What should come back is the data below, word for word, minus any picture.

Excerpts from a dataset:
= Beginning of Section =
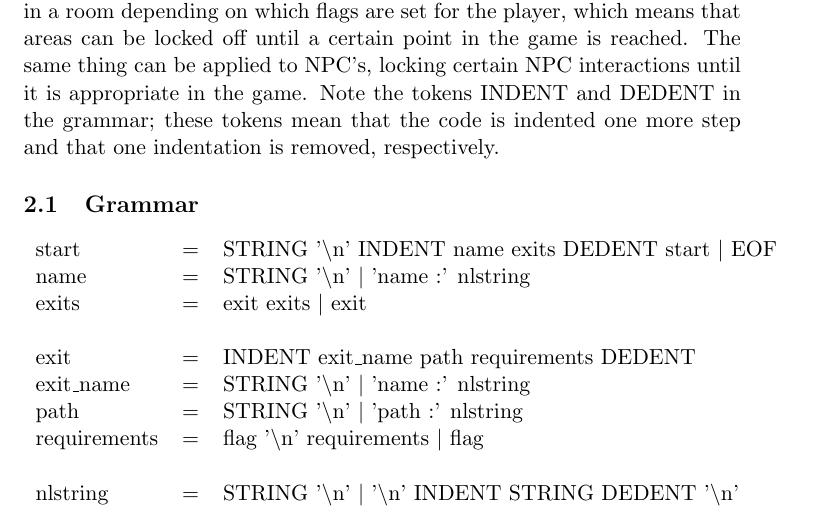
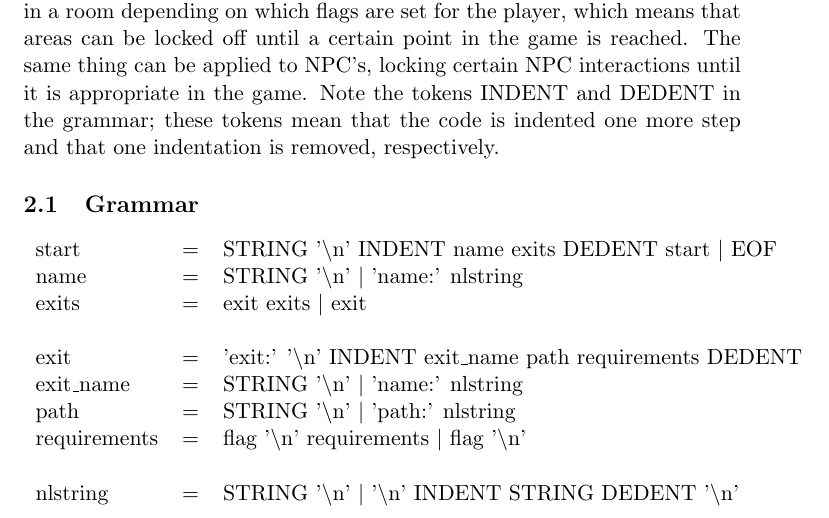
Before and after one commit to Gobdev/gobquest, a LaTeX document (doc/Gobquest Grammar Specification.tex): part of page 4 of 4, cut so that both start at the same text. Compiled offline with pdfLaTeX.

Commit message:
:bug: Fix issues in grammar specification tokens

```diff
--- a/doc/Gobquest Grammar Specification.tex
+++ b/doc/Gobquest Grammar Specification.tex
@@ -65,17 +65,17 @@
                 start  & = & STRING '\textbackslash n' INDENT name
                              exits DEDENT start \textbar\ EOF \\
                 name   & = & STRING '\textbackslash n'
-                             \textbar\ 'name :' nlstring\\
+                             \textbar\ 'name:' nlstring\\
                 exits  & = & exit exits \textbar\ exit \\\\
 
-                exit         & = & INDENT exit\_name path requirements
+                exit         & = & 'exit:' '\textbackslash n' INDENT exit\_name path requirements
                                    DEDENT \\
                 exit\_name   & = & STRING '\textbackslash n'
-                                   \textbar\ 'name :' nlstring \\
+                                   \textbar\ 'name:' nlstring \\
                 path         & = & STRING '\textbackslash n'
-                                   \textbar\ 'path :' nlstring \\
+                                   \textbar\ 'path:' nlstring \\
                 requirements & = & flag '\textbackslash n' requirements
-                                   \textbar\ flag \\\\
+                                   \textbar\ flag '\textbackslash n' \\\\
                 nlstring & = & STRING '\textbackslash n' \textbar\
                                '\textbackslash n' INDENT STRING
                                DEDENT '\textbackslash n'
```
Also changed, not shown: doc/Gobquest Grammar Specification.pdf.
= End of Section =
-- RESPONSE BOX --
Before and after one commit to Gobdev/gobquest, a LaTeX document (doc/Gobquest Grammar Specification.tex): part of page 4 of 4, cut so that both start at the same text. Compiled offline with pdfLaTeX.

Commit message:
:bug: Fix issues in grammar specification tokens

```diff
--- a/doc/Gobquest Grammar Specification.tex
+++ b/doc/Gobquest Grammar Specification.tex
@@ -65,17 +65,17 @@
                 start  & = & STRING '\textbackslash n' INDENT name
                              exits DEDENT start \textbar\ EOF \\
                 name   & = & STRING '\textbackslash n'
-                             \textbar\ 'name :' nlstring\\
+                             \textbar\ 'name:' nlstring\\
                 exits  & = & exit exits \textbar\ exit \\\\
 
-                exit         & = & INDENT exit\_name path requirements
+                exit         & = & 'exit:' '\textbackslash n' INDENT exit\_name path requirements
                                    DEDENT \\
                 exit\_name   & = & STRING '\textbackslash n'
-                                   \textbar\ 'name :' nlstring \\
+                                   \textbar\ 'name:' nlstring \\
                 path         & = & STRING '\textbackslash n'
-                                   \textbar\ 'path :' nlstring \\
+                                   \textbar\ 'path:' nlstring \\
                 requirements & = & flag '\textbackslash n' requirements
-                                   \textbar\ flag \\\\
+                                   \textbar\ flag '\textbackslash n' \\\\
                 nlstring & = & STRING '\textbackslash n' \textbar\
                                '\textbackslash n' INDENT STRING
                                DEDENT '\textbackslash n'
```
Also changed, not shown: doc/Gobquest Grammar Specification.pdf.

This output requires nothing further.